To say we had a lot of laundry would be an understatement. The cabin (see trip posts here and here) doesn’t have washing machine. Since we had packed 6 outfits per person – for a family of 9 – we did go to the laundry mat in the nearest larger town. The workload was spread over a couple of days, but we washed 8 sleeping bags, 2 loads of whites, 5 blankets, 5 pillows, 4 loads of colors, and a half dozen stuffed animals! It feels so good to have drawers of clean clothes!


Stone fruit is in season around here, and the sweet peaches, apricots, nectarines, plums, and cherries are on the table in one way or another. We make lots of cobblers in the summer, but this crisp was a welcomed change! It comes together very quickly (I used a food processor to cut the butter in), and we doubled the crumb mixture to have ready in the fridge for the next crisp.


We have an owl in our garden! He’s the new addition to keep away the critter muncha, munchas (ugh!). We’re trying to improve on the long-standing odds of:

One for the blackbird,

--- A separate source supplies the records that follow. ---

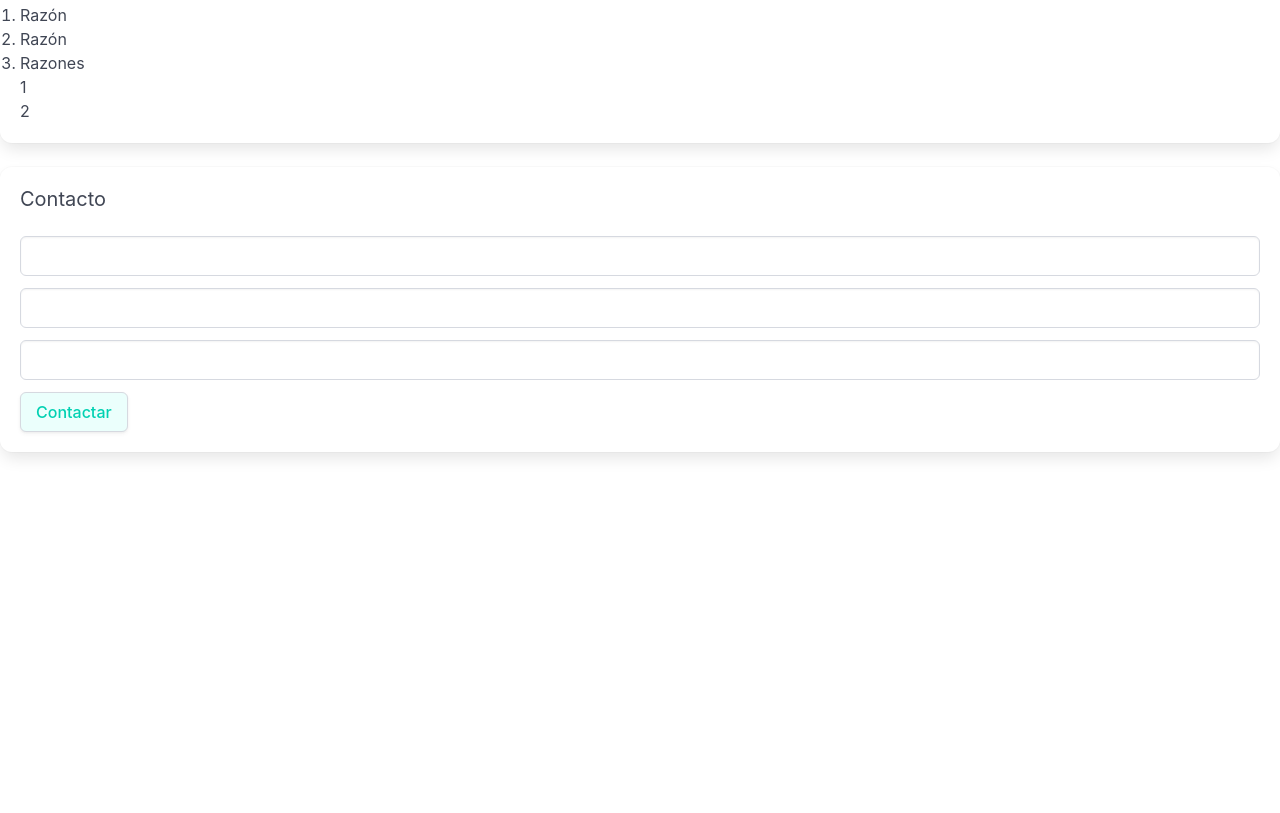
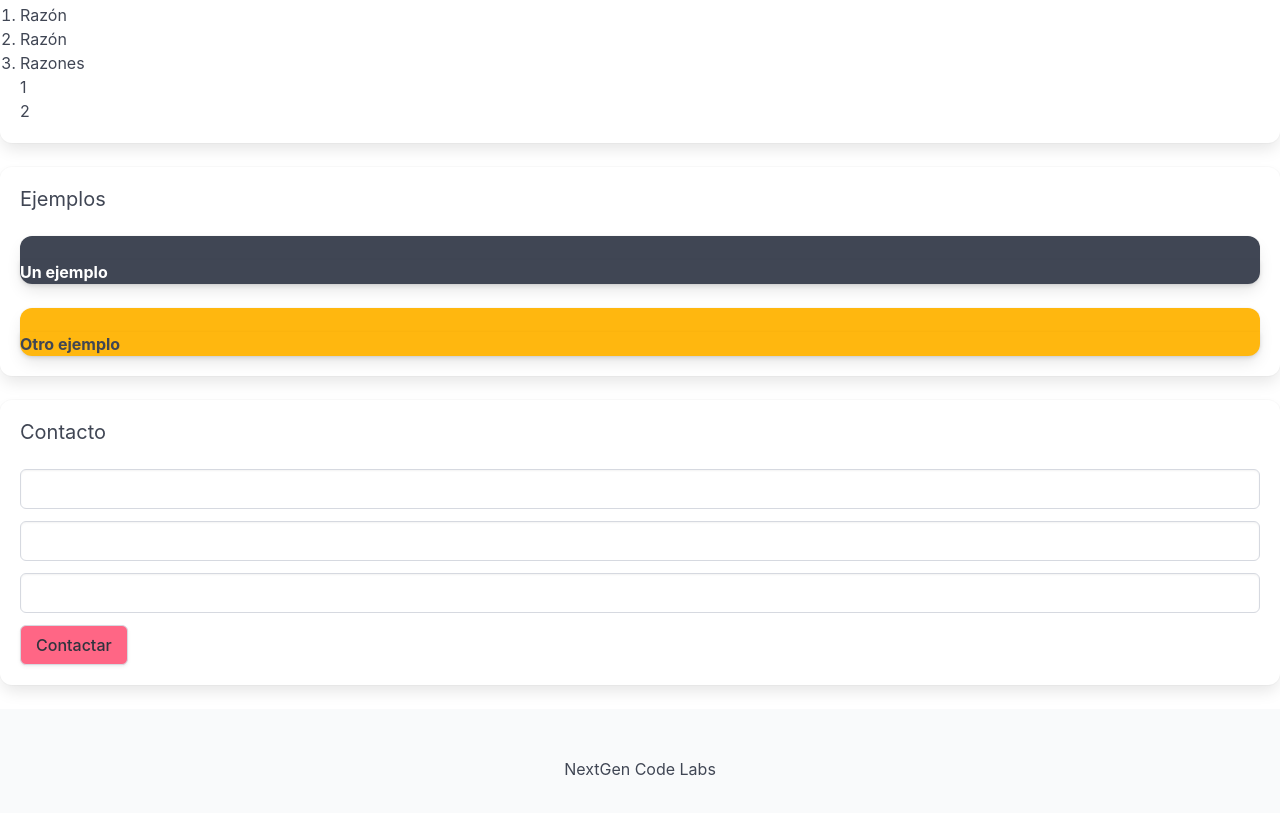
Before and after one commit to gpancardo/proyectoPaginas, a plain HTML site: page index.html in a window 1280 px wide. Shown: the part 459-1272 px from the top of the page. Before the commit the page ends 935 px from the top, so only its background shows below. Drawn offline with Linux system fonts and the light colour scheme.

Commit message:
no sé qué hice xd

```diff
--- a/index.html
+++ b/index.html
@@ -49,6 +49,27 @@
         </ol>
       </div>
     </div>
+    <div class="box">
+      <h2 class="subtitle">
+        Ejemplos
+      </h2>
+      <div class="card has has-background-text has-text-primary-100">
+        <div class="card-image">
+          <img src="" alt="">
+        </div>
+        <div class="card-header">
+          <b><p>Un ejemplo</p></b>
+        </div>
+      </div>
+      <div class="card has-background-warning">
+        <div class="card-image">
+          <img src="" alt="">
+        </div>
+        <div class="card-header">
+          <b><p>Otro ejemplo</p></b>
+        </div>
+      </div>
+    </div>
     <form class="box" action="" id="Contacto">
       <h3 class="subtitle">Contacto</h3>
       <div class="field">
@@ -70,11 +91,15 @@
         </div>
         <div class="field">
           <div class="control">
-            <button class="has-background-primary-95 has-text-primary button primary-soft">Contactar</button>
+            <button class="has-background-danger button">Contactar</button>
           </div>
         </div>
       </div>
     </form>
-    <footer></footer>
+    <footer class="footer">
+      <div class="content has-text-centered">
+        <p>NextGen Code Labs</p>
+      </div>
+    </footer>
   </body>
 </html>
```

One for the crow,

And that will leave

Just two to grow.

with love. Damaris